Ridgely, R. S.; Tudor, G. 1994. The birds of South America. University of Texas Press, Austin, Texas.

Snow, D. 1982. The cotingas: bellbirds, umbrellabirds and their allies. British Museum (Natural History) and Oxford University Press, London and Oxford.

Further web sources of information
Explore HBW Alive for further information on this species

Search for photos and videos, and hear sounds of this species from the Internet Bird Collection

Text account compilers
Benstead, P., O'Brien, A., Sharpe, C J, Stuart, T., Symes, A., Temple, H.

Contributors
Balderama, J., Gallick, T., Hennessey, A., Herzog, S., Kessler, M., Remsen, J., Ridgely, R., Rossouw, J., Schulenberg, T., Walker, B., Woods, B.

IUCN Red List evaluators
Butchart, S., Symes, A.

Recommended citation
BirdLife International (2014) Species factsheet: Lipaugus uropygialis. Downloaded from http://www.birdlife.org on 27/11/2014. Recommended citation for factsheets for more than one species: BirdLife International (2014) IUCN Red List for birds. Downloaded from http://www.birdlife.org on 27/11/2014.

This information is based upon, and updates, the information published in BirdLife International (2000) Threatened birds of the world. Barcelona and Cambridge, UK: Lynx Edicions and BirdLife International, BirdLife International (2004) Threatened birds of the world 2004 CD-ROM and BirdLife International (2008) Threatened birds of the world 2008 CD-ROM. These sources provide the information for species accounts for the birds on the IUCN Red List.

To provide new information to update this factsheet or to correct any errors, please email BirdLife

To contribute to discussions on the evaluation of the IUCN Red List status of Globally Threatened Birds, please visit BirdLife's Globally Threatened Bird Forums.

Additional resources for this species

ARKive species - Scimitar-winged piha (Lipaugus uropygialis) 0
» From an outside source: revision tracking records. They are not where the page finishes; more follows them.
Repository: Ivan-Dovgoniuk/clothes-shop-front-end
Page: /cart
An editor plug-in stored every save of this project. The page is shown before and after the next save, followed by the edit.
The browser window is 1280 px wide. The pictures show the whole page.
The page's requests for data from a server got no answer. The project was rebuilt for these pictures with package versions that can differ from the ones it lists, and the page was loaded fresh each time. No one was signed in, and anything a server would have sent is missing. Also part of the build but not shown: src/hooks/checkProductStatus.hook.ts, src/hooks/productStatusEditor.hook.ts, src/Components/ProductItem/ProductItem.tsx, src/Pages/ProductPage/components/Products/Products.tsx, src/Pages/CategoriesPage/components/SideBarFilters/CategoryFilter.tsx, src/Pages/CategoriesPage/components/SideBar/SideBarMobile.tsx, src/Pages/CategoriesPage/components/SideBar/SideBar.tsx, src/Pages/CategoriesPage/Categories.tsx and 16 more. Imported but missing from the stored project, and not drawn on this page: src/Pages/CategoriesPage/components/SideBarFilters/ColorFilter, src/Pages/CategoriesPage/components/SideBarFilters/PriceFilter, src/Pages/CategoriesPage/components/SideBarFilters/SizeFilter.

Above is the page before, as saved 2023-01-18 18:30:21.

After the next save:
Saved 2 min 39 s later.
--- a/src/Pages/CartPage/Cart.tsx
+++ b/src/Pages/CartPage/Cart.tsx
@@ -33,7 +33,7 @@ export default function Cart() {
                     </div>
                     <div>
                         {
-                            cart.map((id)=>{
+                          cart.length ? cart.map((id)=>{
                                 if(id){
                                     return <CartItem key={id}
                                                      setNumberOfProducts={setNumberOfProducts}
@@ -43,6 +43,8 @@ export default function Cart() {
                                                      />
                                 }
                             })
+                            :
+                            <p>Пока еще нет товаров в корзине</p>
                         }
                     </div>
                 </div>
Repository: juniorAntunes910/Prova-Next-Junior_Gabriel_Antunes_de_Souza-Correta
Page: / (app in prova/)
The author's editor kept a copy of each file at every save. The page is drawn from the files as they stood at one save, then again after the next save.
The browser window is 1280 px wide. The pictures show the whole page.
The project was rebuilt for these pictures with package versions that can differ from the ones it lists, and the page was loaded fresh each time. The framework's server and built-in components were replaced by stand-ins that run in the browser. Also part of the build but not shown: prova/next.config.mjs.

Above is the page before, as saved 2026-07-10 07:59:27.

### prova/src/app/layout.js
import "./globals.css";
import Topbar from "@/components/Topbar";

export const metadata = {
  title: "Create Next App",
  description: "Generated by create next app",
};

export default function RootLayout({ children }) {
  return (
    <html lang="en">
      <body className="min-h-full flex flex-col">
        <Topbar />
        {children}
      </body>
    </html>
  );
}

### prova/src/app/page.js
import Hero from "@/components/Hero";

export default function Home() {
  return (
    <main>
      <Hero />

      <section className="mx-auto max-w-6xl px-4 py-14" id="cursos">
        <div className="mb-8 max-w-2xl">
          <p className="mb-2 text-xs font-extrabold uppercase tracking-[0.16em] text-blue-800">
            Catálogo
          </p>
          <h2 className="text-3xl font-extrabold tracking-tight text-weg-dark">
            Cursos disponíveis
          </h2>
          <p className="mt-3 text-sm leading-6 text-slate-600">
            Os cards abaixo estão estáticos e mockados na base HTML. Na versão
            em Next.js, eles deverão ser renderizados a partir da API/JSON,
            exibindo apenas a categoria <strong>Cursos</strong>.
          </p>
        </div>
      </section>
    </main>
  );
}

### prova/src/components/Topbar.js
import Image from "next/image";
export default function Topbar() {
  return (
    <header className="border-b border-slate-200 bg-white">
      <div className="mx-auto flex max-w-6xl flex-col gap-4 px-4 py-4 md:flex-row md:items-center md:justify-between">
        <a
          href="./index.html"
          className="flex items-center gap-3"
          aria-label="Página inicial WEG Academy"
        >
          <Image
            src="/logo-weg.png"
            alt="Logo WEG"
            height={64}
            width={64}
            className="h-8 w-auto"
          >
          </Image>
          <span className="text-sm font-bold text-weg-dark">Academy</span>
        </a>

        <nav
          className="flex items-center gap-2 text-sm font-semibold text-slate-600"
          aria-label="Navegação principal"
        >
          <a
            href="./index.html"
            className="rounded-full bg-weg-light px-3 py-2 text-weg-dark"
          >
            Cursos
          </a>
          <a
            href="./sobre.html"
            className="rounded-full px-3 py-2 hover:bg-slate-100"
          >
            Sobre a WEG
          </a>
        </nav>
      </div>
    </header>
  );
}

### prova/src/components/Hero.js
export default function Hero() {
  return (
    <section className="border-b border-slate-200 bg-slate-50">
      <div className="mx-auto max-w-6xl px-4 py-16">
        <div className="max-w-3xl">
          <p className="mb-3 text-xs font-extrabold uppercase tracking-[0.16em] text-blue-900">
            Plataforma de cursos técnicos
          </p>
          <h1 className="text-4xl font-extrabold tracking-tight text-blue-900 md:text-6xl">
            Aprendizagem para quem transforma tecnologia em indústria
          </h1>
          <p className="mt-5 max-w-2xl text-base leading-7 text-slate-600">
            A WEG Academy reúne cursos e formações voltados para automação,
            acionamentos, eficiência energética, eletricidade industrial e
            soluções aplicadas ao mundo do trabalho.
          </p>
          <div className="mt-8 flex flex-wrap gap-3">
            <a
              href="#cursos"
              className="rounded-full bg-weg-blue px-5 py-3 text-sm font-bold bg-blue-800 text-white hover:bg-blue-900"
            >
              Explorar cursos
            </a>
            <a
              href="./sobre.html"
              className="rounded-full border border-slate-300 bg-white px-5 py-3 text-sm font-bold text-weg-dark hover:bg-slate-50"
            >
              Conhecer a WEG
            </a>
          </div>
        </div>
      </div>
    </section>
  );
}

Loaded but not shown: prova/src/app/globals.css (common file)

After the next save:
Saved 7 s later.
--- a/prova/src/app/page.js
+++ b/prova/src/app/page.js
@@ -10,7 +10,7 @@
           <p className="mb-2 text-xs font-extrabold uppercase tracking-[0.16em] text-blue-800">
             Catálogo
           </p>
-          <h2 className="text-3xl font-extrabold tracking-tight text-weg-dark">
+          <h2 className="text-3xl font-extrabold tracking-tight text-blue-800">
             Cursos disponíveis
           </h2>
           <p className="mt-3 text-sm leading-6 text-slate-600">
Key facts
Current IUCN Red List category Vulnerable
Family Cotingidae (Cotingas)
Species name author Sclater & Salvin, 1876
Population size 600-1700 mature individuals
Population trend Decreasing
Distribution size (breeding/resident) 6,700 km2
Country endemic? No
Links to further information
- Additional Information on this species